* _DIRECTIONS_
Please filter the data down to the lines that include the word "docs" and copy them.
───── PROVIDED MATERIAL ─────
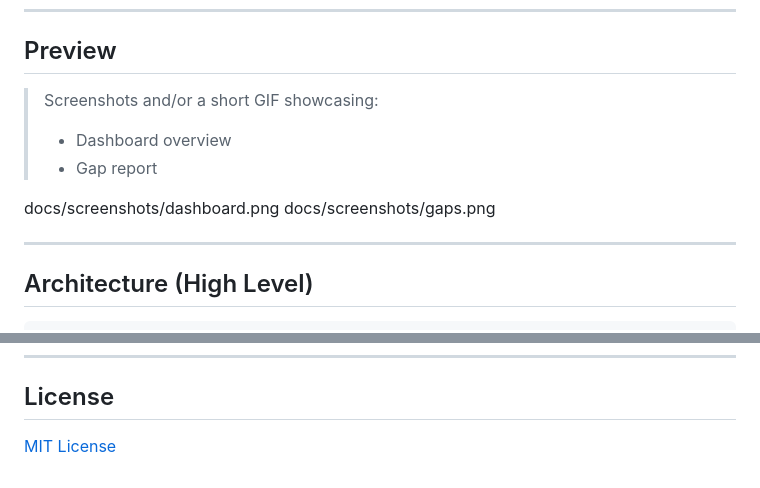
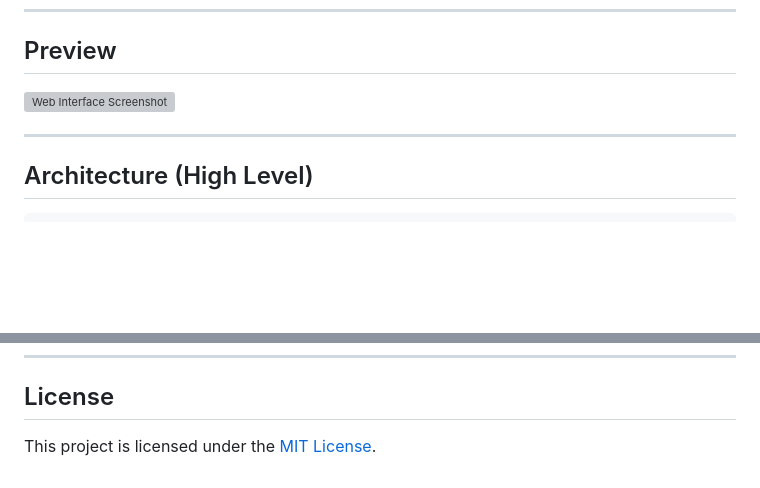
Before and after one commit to TobiasAlexanderWulff/stock-collector, a Markdown page: README.md, 2 parts joined by grey strips. Drawn GitHub-style; blank space fills up the shorter version; grey boxes are pictures that could not be loaded.

Commit message:
docs: Add webinterface screenshot

```diff
--- a/README.md
+++ b/README.md
@@ -20,12 +20,7 @@ time-series analysis (TSA) and ML/AI experiments.
 
 ## Preview
 
-> Screenshots and/or a short GIF showcasing:
-> - Dashboard overview
-> - Gap report
-
-docs/screenshots/dashboard.png
-docs/screenshots/gaps.png
+![Web Interface Screenshot](docs/screenshots/screenshot_webinterface.png)
 
 ---
 
@@ -243,4 +238,4 @@ Interest areas: AI, ML systems, data enginieering, research tooling
 
 ## License
 
-[MIT License](LICENSE)
+This project is licensed under the [MIT License](LICENSE).
```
─────
* _RESULT OF THE TASK_
docs: Add webinterface screenshot
-docs/screenshots/dashboard.png
-docs/screenshots/gaps.png
+![Web Interface Screenshot](docs/screenshots/screenshot_webinterface.png)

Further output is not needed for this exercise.